Exercise materials:
########
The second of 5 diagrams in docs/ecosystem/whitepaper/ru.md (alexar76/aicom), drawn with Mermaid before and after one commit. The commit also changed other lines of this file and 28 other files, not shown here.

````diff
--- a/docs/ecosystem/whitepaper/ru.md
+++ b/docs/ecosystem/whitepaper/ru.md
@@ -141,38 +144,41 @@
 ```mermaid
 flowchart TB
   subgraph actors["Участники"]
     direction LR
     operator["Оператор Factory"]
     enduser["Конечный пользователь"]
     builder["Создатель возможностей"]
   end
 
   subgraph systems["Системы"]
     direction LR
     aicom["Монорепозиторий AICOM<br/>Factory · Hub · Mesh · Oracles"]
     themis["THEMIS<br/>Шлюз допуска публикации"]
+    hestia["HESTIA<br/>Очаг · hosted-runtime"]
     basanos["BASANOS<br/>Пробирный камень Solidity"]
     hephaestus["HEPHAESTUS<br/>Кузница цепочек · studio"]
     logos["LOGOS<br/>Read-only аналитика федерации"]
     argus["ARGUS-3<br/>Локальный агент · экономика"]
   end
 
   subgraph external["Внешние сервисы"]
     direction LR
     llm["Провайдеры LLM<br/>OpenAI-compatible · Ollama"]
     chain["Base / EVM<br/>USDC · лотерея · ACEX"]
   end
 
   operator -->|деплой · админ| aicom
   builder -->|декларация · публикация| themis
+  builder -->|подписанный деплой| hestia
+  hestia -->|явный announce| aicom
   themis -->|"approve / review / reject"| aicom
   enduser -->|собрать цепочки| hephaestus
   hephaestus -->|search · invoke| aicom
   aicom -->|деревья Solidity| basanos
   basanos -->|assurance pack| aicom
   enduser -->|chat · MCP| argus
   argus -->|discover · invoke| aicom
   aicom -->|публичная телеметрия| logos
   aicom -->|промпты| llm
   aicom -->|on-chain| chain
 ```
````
########
Instructions to follow:
The answer should consist solely of the lines from the one that contains "argus -->|discover · invoke| aicom" through the end of the material above, copied exactly.

Answer section:
   argus -->|discover · invoke| aicom
   aicom -->|публичная телеметрия| logos
   aicom -->|промпты| llm
   aicom -->|on-chain| chain
 ```
````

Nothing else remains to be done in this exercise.